The study uses median figures, whereby it determines the mid-point value of the number of transactions in an area as opposed to the average, which can be skewed by one-off low or high sales figures.

Hobson said this helped to give the clearest indicator yet of the true state of the Dublin market due to its micro level analysis.

“The report most frequently referenced when talking about the market is the CSO report but it is only based on mortgage transactions so it doesn’t give a true picture of things.
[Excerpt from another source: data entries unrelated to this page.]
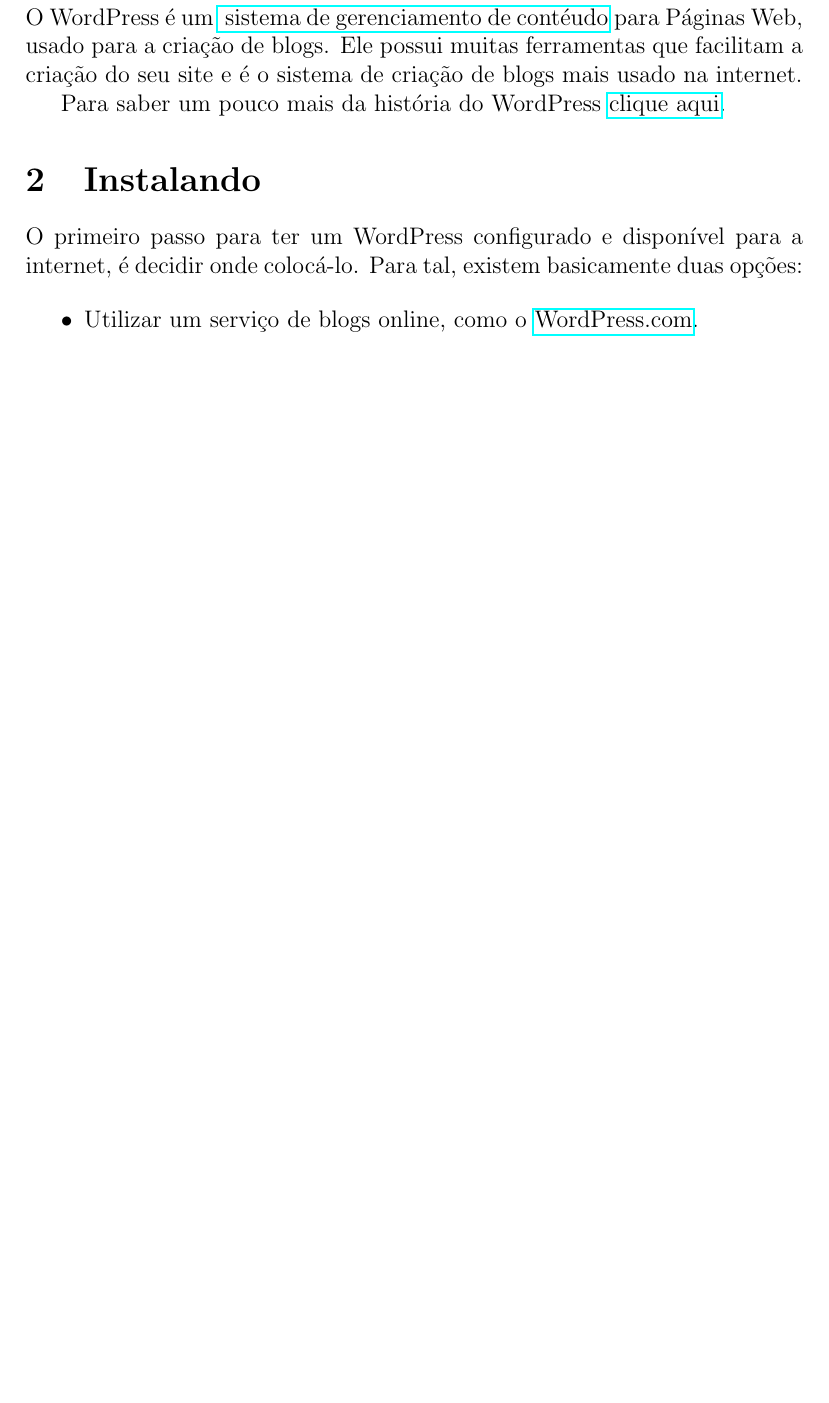
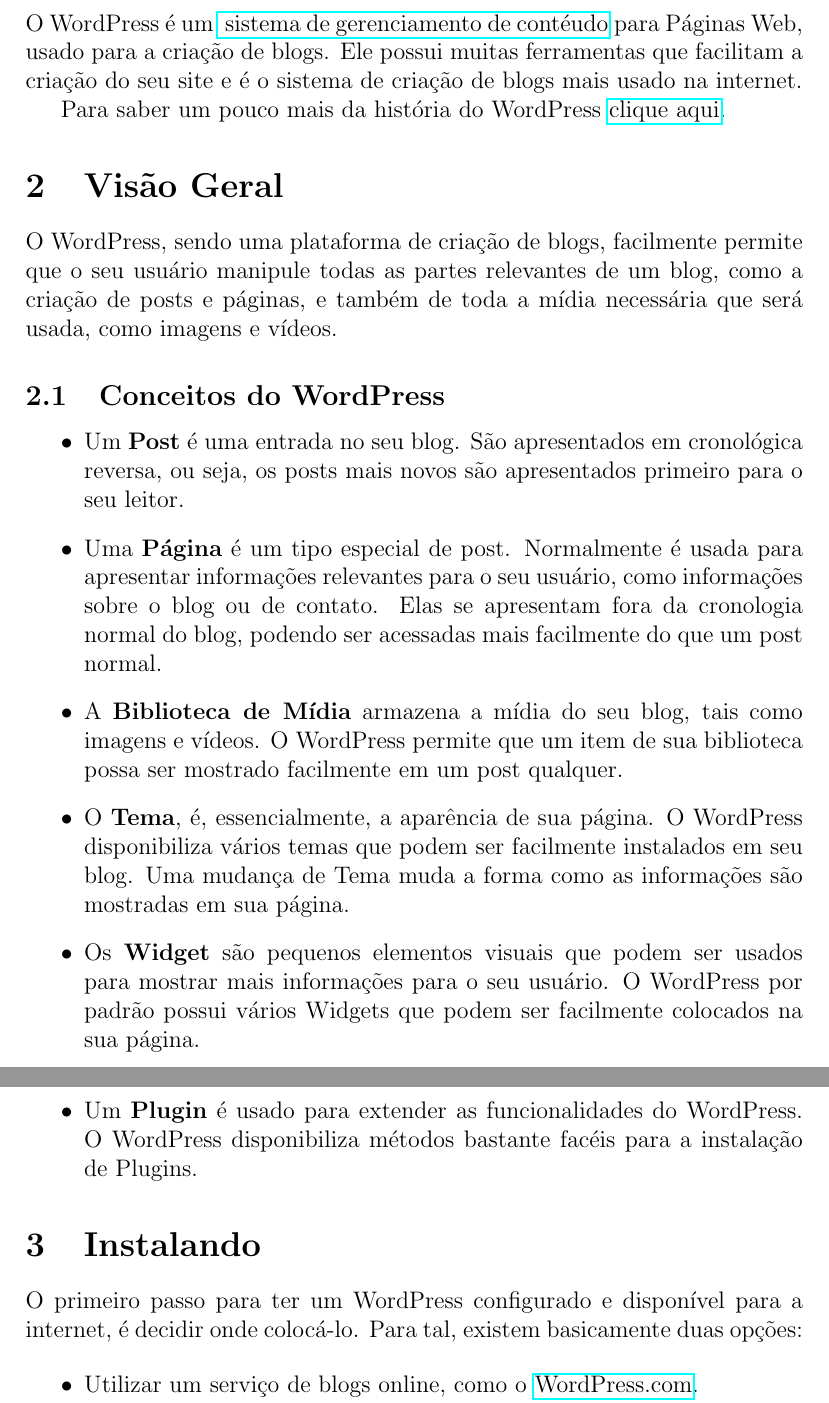
Before and after one commit to uspgamedev/Tutoriais, a LaTeX document (wordpress/apostila-wordpress.tex): part of page 4 of 15 before the commit and two parts of pages 4 and 5 of 16 after it, the two joined at a grey line, cut so that both start at the same text, the shorter picture padded with empty space. Compiled offline with pdfLaTeX.

Commit message:
Seção Visal Geral adicionada.

```diff
--- a/wordpress/apostila-wordpress.tex
+++ b/wordpress/apostila-wordpress.tex
@@ -71,6 +71,32 @@
 	ferramentas que facilitam a criação do seu site e é o sistema de criação de blogs mais usado na internet.
 
 	Para saber um pouco mais da história do WordPress  \href{http://wordpress.org/about/}{clique aqui}.
+
+\section{Visão Geral}
+	O WordPress, sendo uma plataforma de criação de blogs, facilmente permite que o seu usuário manipule
+	todas as partes relevantes de um blog, como a criação de posts e páginas, e também de toda a mídia
+	necessária que será usada, como imagens e vídeos.
+
+	\subsection{Conceitos do WordPress}
+	\begin{itemize}
+		\item Um \textbf{Post} é uma entrada no seu blog. São apresentados em cronológica reversa,
+		ou seja, os posts mais novos são apresentados primeiro para o seu leitor.
+		\item Uma \textbf{Página} é um tipo especial de post. Normalmente é usada para apresentar
+		informações relevantes para o seu usuário, como informações sobre o blog ou de contato.
+		Elas se apresentam fora da cronologia normal do blog, podendo ser acessadas mais facilmente
+		do que um post normal.
+		\item A \textbf{Biblioteca de Mídia} armazena a mídia do seu blog, tais como imagens e vídeos.
+		O WordPress permite que um item de sua biblioteca possa ser mostrado facilmente em um post
+		qualquer.
+		\item O \textbf{Tema}, é, essencialmente, a aparência de sua página. O WordPress disponibiliza
+		vários temas que podem ser facilmente instalados em seu blog. Uma mudança de Tema muda a
+		forma como as informações são mostradas em sua página.
+		\item Os \textbf{Widget} são pequenos elementos visuais que podem ser usados para mostrar
+		mais informações para o seu usuário. O WordPress por padrão possui vários Widgets que podem
+		ser facilmente colocados na sua página.
+		\item Um \textbf{Plugin} é usado para extender as funcionalidades do WordPress. O WordPress
+		disponibiliza métodos bastante facéis para a instalação de Plugins.
+	\end{itemize}
 
 \section{Instalando}
 	O primeiro passo para ter um WordPress configurado e disponível para a internet, é decidir onde colocá-lo.
```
Any other reports only look at aggregates but this is the first time that there has been a micro level analysis suburb by suburb,” he said.

“While 69 of the 88 suburbs we looked at recorded an increase last year, only 21 of them were back to their 2010 levels while a consistent positive trend was only apparent in 15 districts where prices have risen steadily for at least the last four consecutive quarters.

“Similarly to how you would look at the economy, you are only out of a recession when you have risen for three of the last four quarters and I feel it should be the same in the housing market where you need to see a consistent rise to call the end,” said the Sligo-based researcher.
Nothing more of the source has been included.